My reply to this e-mail went as follows:

Your classmate was correct. As per my “**Subnetting made Easy**” formula, the first usable address is the Network Address + 1. For example, if your subnet is 192.168.0.0/24 the first 24 bits (the first 3 octets) are dedicate to the network address. This leaves us with 8 bits are dedicated to hosts (the fourth octet). In other words, it looks like this:

N | N | N | N | . | N | N | N | N | . | N | N | N | N | . | H | H | H | H |

In order to get a host address we need flip the least significant host bit (highlighted above) from a zero to a one. When we do this the binary in the 4th octet will look like this: 0000 0001 which translates to 1. This leaves us with: 192.168.0.1.

In regards to the /21, I used to struggle with this when I first studied networking too.

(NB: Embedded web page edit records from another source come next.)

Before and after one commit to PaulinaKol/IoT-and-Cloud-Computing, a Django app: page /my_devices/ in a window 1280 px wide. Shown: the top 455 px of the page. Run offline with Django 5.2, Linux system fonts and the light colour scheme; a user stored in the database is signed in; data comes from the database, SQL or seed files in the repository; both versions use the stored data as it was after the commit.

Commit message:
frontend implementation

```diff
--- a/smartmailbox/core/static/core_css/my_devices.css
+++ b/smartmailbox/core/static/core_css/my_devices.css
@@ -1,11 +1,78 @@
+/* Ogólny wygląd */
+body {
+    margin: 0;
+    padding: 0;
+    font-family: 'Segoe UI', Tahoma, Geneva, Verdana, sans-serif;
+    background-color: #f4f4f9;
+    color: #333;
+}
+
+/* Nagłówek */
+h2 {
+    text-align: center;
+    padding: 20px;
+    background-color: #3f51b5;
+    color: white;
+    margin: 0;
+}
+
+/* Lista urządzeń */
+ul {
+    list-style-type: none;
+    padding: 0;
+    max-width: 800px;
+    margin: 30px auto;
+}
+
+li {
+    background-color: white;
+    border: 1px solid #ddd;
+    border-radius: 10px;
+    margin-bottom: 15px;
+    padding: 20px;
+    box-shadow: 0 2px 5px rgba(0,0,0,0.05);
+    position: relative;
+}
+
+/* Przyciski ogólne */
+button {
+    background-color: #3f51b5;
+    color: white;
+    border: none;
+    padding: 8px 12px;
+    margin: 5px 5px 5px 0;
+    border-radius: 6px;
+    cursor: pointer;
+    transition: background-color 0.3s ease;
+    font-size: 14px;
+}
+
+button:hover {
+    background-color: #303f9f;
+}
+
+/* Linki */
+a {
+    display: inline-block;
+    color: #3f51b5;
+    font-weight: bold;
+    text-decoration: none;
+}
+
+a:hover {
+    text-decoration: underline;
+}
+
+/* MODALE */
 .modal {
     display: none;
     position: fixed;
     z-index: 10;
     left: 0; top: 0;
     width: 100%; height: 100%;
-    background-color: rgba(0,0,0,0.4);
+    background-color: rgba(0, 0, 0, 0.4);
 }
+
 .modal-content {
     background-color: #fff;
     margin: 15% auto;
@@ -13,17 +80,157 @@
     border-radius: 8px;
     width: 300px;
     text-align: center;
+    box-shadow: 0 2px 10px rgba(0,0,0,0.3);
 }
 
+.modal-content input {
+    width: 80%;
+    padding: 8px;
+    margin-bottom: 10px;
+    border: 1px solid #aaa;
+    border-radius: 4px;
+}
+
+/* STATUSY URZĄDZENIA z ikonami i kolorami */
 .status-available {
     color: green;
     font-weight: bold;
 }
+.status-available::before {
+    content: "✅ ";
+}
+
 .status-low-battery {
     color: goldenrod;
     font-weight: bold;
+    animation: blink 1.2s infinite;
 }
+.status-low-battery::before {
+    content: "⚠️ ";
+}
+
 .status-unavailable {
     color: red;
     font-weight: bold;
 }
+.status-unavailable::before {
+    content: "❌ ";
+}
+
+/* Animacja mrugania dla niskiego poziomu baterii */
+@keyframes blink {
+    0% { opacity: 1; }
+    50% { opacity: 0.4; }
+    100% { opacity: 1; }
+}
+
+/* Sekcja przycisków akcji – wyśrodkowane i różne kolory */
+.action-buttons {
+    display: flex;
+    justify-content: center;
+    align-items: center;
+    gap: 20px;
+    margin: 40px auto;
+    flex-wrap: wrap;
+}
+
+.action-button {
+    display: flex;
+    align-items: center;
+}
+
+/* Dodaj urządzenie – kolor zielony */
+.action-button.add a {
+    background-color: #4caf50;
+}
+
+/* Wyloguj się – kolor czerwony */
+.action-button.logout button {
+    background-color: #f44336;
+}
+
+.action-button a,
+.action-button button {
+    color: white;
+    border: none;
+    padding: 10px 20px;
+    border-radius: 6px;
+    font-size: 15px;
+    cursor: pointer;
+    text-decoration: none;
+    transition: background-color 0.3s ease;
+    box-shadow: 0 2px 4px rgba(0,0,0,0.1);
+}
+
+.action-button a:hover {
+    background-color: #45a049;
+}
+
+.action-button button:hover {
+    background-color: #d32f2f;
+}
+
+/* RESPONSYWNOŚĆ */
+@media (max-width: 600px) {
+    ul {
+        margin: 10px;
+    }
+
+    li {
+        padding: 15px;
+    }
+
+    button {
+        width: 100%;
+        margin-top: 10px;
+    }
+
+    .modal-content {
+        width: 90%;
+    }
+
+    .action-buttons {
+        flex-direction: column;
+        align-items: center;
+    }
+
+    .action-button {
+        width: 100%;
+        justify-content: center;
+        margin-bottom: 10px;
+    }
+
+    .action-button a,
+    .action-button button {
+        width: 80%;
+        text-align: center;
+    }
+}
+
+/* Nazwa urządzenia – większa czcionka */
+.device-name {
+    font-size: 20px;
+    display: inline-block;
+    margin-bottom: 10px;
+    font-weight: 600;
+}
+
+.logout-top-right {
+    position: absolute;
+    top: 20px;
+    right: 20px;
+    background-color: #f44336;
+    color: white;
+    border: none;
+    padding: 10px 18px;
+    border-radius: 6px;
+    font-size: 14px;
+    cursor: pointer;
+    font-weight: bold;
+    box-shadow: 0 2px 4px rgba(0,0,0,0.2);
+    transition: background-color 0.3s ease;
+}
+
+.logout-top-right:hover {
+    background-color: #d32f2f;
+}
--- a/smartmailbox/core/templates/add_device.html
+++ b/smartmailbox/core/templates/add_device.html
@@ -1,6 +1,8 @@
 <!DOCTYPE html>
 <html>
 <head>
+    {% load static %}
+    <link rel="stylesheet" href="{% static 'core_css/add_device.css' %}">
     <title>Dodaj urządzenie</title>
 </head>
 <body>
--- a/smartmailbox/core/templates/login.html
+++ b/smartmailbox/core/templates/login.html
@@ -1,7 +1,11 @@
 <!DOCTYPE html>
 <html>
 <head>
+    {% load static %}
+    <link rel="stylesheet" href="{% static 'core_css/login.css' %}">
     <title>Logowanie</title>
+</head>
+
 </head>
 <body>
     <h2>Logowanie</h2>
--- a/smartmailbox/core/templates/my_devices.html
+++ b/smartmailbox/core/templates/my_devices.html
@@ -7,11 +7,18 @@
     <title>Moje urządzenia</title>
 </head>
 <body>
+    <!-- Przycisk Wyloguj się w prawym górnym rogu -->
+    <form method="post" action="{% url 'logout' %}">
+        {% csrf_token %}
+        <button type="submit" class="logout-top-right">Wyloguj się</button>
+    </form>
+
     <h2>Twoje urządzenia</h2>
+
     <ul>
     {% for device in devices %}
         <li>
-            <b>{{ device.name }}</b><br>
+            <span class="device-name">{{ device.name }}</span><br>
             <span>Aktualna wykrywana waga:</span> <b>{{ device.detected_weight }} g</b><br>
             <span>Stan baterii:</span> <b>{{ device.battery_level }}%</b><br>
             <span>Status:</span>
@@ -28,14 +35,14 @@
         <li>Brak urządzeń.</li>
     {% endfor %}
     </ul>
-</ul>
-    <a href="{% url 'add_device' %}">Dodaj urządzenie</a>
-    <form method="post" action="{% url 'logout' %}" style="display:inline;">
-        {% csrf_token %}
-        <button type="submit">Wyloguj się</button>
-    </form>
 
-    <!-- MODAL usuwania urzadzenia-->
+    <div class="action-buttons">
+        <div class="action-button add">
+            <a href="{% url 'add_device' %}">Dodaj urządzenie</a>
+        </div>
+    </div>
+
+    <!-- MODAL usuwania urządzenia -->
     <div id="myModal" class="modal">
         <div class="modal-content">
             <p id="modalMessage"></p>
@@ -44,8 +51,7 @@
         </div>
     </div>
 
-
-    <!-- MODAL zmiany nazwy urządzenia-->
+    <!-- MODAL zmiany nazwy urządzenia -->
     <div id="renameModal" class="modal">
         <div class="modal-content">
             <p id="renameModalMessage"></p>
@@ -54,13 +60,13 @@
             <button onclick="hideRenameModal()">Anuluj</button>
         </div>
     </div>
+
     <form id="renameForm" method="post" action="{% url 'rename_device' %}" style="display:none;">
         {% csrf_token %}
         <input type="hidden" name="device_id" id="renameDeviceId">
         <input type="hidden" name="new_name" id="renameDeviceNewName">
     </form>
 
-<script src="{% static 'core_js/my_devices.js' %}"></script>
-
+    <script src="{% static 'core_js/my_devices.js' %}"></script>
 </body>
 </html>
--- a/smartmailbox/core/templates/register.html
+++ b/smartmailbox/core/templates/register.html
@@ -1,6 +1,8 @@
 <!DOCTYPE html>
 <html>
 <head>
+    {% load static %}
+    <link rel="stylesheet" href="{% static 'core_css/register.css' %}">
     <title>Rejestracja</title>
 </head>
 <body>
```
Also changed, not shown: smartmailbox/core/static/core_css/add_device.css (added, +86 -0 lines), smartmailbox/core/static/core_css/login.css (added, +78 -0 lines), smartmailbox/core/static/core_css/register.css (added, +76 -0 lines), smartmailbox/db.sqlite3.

However, once you get the hang of it you realise just how easy it really is. It might be easiest to picture it this way – When we talk about a /24 it looks like this:

N | N | N | N | . | N | N | N | N | . | N | N | N | N | . | H | H | H | H |

- If we leave all H bits as .0 we will find the
**network address**. - If we add 1 to that, we will find the
**first usable address**. - If we then flip all H’s to 1, we fill find the
**broadcast address**. - If we subtract 1 from the broadcast address, we will find the
**last usable address**.

However, it’s easy to get confused when the host bits aren’t confined to the 4th octet. For example a /22 looks like this:

N | N | N | N | . | N | N | N | N | . | N | N | H |
H |
. | H | H | H | H |

So now what we do? Well, we do exactly what we just did for the /24.

- If we leave all H’s as 0, we’ll find the
**network address**. - If we add 1 to the network address, we find the
**first usable address**. - If we flip all H’s (including the ones in the 3rd octet) to 1, we find the
**broadcast address**. - If we subtract 1 from the broadcast address, we will find the
**last usable address**.

So you see, it doesn’t matter how many octets the H bits are spread across, this process is the same every time.

Just in case the penny hasn’t dropped yet, let’s focus on the HH in the third octet of the example above. These H’s represent two binary bits and therefore they give us four combinations:

H | H | Third Octet Binary: | Total: | Network: | Name: |

0 | 0 | 0000 0000 |
0 | 192.168.0.0 |
1st |

0 | 1 | 0000 0001 |
1 | 192.168.1.0 |
2nd |

1 | 0 | 0000 0010 |
2 | 192.168.2.0 |
3rd |

1 | 1 | 0000 0011 |
3 | 192.168.3.0 |
4th |

- If we leave the two H bits in the 3rd octet as 0 (as per 1st), we end up with: 192.168.0.0.
- If we flip the least significant bit in the 3rd octet to a one (as per “2nd” above), we end up with: 192.168.1.0.
- If use the “3rd” option above, we end up with: 192.168.2.0.
- If use the “4th” option above, we end up with: 192.168.3.0.

Note that as these are H bits, they are all part of the same subnet. If they were N bits, they would represent separate subnets. In other words, 192.168.0.0 – 192.168.0.255, 192.168.1.0 – 192.168.1.255, 192.168.2.0 – 192.168.2.255, 192.168.3.0 – 192.168.3.255 are all on the same subnet (Layer 2 domain). This ranges can be written as 192.168.0.0 – 192.168.3.255, or simply 192.168.0.0 /22.

One last thing just to hammer the point home :) If a host in any of these IP ranges sent a broadcast, all other hosts in these IP ranges would receive it. This is because, as mentioned above, we are dealing with a /22 subnet. If on the other hand we were talking about about /24 ranges, 192.168.0.0 – 192.168.0.255, 192.168.1.0 – 192.168.1.255, 192.168.2.0 – 192.168.2.255, 192.168.3.0 – 192.168.3.255 would all be part of separate subnets (Layer 2 domains).

#### Other Posts in this Series:

See the **Subnetting Made Easy – Index** post for links to all of the posts in this series.

*As always, if you have any questions or have a topic that you would like me to discuss, please feel free to post a comment at the bottom of this blog entry, e-mail at will@oznetnerd.com, or drop me a message on Twitter (@OzNetNerd).*

**Note: This website is my personal blog. The opinions expressed in this blog are my own and not those of my employer.**